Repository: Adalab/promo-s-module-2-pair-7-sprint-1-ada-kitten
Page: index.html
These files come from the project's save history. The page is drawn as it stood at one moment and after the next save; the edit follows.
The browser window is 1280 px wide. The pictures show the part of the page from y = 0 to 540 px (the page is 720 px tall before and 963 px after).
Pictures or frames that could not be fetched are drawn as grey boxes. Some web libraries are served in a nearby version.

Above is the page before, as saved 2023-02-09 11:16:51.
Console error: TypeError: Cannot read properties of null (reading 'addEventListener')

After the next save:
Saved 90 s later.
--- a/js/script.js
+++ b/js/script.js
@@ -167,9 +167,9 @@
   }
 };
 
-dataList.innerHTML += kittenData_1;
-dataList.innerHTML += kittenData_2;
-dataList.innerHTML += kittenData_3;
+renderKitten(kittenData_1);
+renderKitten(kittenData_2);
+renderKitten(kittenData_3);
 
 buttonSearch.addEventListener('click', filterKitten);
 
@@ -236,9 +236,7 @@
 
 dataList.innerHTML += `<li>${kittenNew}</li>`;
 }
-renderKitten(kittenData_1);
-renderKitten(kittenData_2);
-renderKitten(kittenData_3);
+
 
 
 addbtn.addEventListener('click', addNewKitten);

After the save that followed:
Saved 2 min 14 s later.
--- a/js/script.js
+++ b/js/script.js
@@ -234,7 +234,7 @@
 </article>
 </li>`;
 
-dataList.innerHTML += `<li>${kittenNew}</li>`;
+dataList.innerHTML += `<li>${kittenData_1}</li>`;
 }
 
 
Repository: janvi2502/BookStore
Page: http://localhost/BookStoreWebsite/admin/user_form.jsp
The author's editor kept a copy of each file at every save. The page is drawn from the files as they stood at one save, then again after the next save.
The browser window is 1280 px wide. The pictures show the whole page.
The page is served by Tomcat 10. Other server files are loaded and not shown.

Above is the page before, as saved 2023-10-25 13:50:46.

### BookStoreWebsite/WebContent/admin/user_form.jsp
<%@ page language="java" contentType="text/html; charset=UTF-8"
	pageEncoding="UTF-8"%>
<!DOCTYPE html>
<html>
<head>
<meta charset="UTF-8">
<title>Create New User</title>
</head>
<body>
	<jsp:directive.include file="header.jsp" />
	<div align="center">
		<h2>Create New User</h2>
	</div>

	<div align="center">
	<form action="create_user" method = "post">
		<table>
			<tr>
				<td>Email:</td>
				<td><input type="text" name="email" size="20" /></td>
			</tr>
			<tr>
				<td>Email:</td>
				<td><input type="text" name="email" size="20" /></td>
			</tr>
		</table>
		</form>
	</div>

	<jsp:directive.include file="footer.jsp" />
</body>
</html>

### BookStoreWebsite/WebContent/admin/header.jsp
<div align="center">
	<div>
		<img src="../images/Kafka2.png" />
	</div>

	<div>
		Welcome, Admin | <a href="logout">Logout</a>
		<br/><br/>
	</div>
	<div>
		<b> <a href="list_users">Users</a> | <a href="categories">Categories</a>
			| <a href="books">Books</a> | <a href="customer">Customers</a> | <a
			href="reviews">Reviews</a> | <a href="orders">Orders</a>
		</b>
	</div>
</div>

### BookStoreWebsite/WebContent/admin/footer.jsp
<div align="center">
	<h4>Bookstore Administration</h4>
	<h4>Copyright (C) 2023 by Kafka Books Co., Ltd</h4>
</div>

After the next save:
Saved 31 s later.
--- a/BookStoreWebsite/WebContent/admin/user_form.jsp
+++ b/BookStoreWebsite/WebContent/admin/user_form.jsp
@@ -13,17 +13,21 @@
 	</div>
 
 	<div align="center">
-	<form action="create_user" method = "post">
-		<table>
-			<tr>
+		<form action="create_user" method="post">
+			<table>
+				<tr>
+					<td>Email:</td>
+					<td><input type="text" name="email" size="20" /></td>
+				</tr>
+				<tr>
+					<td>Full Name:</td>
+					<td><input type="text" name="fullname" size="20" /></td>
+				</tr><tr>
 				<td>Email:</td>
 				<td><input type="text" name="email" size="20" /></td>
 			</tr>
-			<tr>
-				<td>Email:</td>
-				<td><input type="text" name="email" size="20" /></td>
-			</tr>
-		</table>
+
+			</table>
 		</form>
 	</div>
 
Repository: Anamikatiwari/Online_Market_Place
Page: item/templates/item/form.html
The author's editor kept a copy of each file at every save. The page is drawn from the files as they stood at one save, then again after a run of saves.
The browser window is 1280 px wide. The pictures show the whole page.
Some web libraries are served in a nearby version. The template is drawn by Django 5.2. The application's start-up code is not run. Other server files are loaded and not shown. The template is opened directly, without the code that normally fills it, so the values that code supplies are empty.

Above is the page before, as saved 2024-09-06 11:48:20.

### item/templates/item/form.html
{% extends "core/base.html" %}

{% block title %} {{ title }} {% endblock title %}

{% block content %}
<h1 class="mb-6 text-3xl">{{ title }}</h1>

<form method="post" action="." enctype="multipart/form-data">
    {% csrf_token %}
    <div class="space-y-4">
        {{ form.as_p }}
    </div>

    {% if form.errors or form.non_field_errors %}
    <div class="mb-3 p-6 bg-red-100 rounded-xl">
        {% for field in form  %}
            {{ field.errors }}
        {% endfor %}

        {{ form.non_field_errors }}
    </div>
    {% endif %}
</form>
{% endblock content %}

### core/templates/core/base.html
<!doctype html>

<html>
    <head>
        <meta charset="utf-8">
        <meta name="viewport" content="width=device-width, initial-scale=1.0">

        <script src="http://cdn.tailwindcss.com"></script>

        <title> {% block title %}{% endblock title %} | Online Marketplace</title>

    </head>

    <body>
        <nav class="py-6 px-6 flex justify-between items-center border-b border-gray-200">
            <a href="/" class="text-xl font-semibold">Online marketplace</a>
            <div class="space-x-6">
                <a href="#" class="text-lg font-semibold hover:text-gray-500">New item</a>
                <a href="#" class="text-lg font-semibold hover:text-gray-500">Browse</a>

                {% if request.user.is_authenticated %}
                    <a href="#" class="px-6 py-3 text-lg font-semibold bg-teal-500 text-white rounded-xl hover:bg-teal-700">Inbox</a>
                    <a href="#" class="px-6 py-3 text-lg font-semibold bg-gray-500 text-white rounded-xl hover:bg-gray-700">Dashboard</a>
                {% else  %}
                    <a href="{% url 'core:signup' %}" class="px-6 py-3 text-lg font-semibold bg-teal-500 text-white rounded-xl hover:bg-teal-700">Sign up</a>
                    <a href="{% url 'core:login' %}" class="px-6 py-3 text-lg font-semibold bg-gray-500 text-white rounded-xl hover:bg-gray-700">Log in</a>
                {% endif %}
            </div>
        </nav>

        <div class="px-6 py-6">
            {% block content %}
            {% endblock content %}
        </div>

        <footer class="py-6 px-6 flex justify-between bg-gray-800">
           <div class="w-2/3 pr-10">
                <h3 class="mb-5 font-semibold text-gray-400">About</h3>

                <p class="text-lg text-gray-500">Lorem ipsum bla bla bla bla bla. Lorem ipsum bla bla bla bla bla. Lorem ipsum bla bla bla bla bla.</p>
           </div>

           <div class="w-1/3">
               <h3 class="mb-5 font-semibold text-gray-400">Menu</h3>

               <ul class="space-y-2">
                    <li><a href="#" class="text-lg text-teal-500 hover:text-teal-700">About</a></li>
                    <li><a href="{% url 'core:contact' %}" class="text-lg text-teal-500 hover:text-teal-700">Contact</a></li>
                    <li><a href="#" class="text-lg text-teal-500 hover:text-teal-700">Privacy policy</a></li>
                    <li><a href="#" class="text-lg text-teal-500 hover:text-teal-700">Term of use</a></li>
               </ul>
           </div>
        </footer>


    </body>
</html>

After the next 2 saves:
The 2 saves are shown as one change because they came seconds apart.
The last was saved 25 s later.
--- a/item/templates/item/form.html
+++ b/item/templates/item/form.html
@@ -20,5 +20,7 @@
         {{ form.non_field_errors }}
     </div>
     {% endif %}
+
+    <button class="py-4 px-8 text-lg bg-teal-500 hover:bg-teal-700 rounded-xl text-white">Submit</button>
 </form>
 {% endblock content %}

####

▸ **Work task**: Count every line in the listing where the string "size" occurs. Give the total alone.

▸ **Answer box**: 6